Liana Dzhervalidze: "Georgia is looking forward for launch of the Southern Gas Corridor’’
Vestnik Kavkaza spoke with an analyst of the Georgian Oil and Gas Corporation, one of the leading Georgian energy experts, Liana Dzhervalidze, about the importance of the upcoming launch of the Southern Gas Corridor for Georgia and the changes that followed the transition to a cash payment for a transit of Russian gas.
- What benefits will Georgia get from the commissioning of the Souther Gas Corirdor’s pipeline system?
- Under the Consortium One contract, we receive 5% of the gas that is transported from Azerbaijan via our gas pipeline system, which means that we will receive 800 million cubic meters of 16 billion cubic meters of gas, that will be supplied to Europe and Turkey via the Southern Gas Corridor annually. This will significantly balance the Georgian gas market within the country. The matter is that for the moment, we have a shortage of fuel in winter, and thanks to Azerbaijani gas we will be able to fill the gap. Of course, everything will depend on when exactly the Southern Gas Corridor will be put into operation. In the future, when the project is expanded to 30 billion cubic meters of gas annually, we will receive 1.5 billion cubic meters for the transit.
- What are the expectations of the Georgian leadership due to the launch of the Southern Gas Corridor?
- Georgia is looking forward for the Southern Gas Corridor to start working, and advocates for the growing of the gas production in Azerbaijan. It also wants the other gas suppliers, for example, Turkmenistan, to be connected. This will increase our importance. As you know, Turkmenistan sells its gas at the border, and if we buy 5-10 billion cubic meters of Turkmen gas annually, will be able to fill our share at the European market with this volume.
- Why did Georgia switch to payment for the transit of Russian gas?
- We were forced to do so. As Georgia became an associate member of the European Union, we signed, among other things, the European Energy Charter, according to which we can not demand for transit 10% of the gas supplied to Armenia by Gazprom. In accordance with this document, we can only receive money for transit and use this money to buy as much gas as possible. It is clear that now our opportunities depend on the gas prices: today it is cheap and we can get more gas, but if in the future 1000 cubic meters will cost $ 300-400, and we will not be able to buy anything for the Russian transit money. Naturally, it was initially unprofitable for us, we resisted, but all in all, we could not ignore our international obligations.

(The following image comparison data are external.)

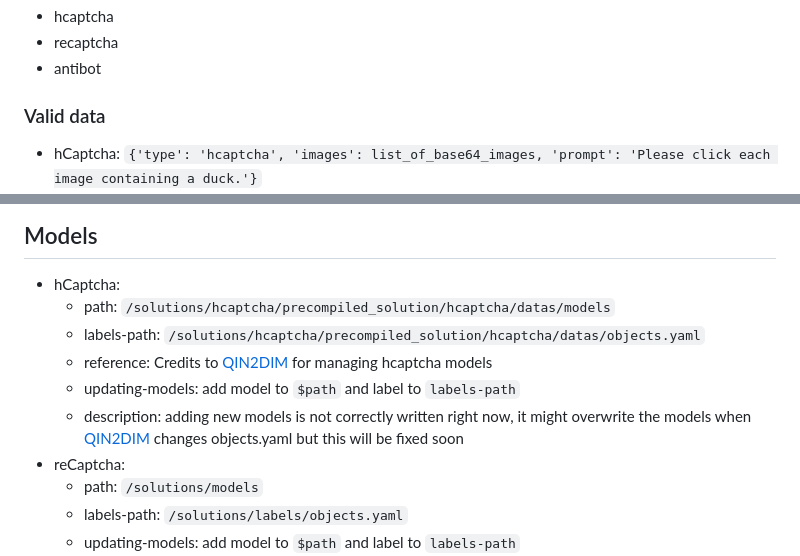
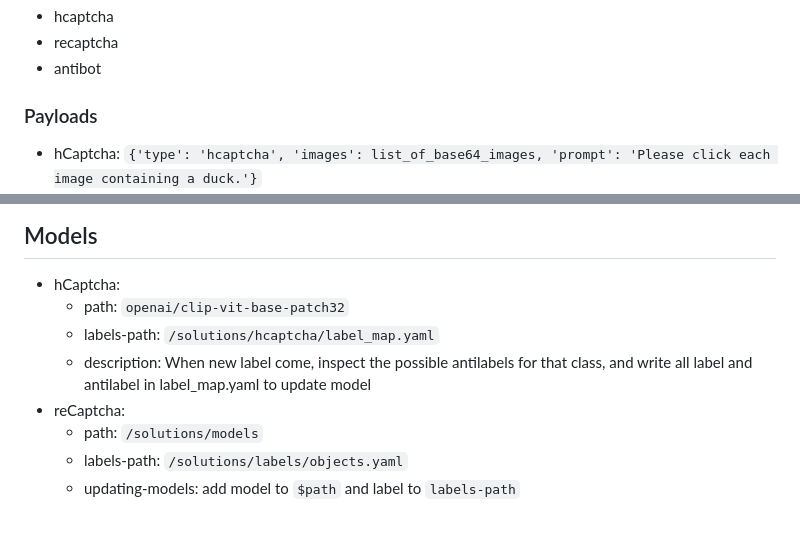
Before and after one commit to haylahi/CaptchaXpert, a Markdown page: README.md, 2 parts joined by grey strips. GitHub-like rendering; blank space fills up the shorter version.

```diff
--- a/README.md
+++ b/README.md
@@ -87,7 +87,7 @@ Anyone can use this app to solve captcha images by sending http request to endpo
 - recaptcha
 - antibot
 
-### Valid data
+### Payloads
 - hCaptcha: `{'type': 'hcaptcha', 'images': list_of_base64_images, 'prompt': 'Please click each image containing a duck.'}`
 - reCaptcha: `{'type': 'recaptcha', 'images': list_of_base64_images, 'label': 'bus', grid: '3x3'}`
     - images is divided into 2 parts: `image or images`
@@ -101,12 +101,9 @@ Anyone can use this app to solve captcha images by sending http request to endpo
 
 ## Models
 - hCaptcha:
-    - path: `/solutions/hcaptcha/precompiled_solution/hcaptcha/datas/models`
-    - labels-path: `/solutions/hcaptcha/precompiled_solution/hcaptcha/datas/objects.yaml`
-    - reference: Credits to [QIN2DIM](https://github.com/QIN2DIM/hcaptcha-challenger/) for managing hcaptcha models
-    - updating-models: add model to `$path` and label to `labels-path`
-    - description: adding new models is not correctly written right now, it might overwrite the models when [QIN2DIM](https://github.com/QIN2DIM/hcaptcha-challenger/) changes objects.yaml
-                   but this will be fixed soon
+    - path: `openai/clip-vit-base-patch32`
+    - labels-path: `/solutions/hcaptcha/label_map.yaml`
+    - description: When new label come, inspect the possible antilabels for that class, and write all label and antilabel in label_map.yaml to update model
 - reCaptcha:
     - path: `/solutions/models`
     - labels-path: `/solutions/labels/objects.yaml`
```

- How does this relate to the fact that Georgia refused to purchase Russian gas before the end of the year?
- We used those 100 million cubic meters that we received as a 10 percent payment for the first billion of the Russian transit, and for the second billion transit we will receive money from Gazprom. At the moment, it is not profitable for us to buy gas in Russia, so we are counting on the additional supplies from Azerbaijan. If SOCAR can replenish those 100 million cubic meters that we should have received from the second half of the Russian transit, when we need it, we will be very pleased. But if it can not, then before the first deliveries through the Southern Gas Corridor, which will begin in a year or two, we are better off buying less gas as a whole, since it is even less profitable for us to spoil the relations with Azerbaijan.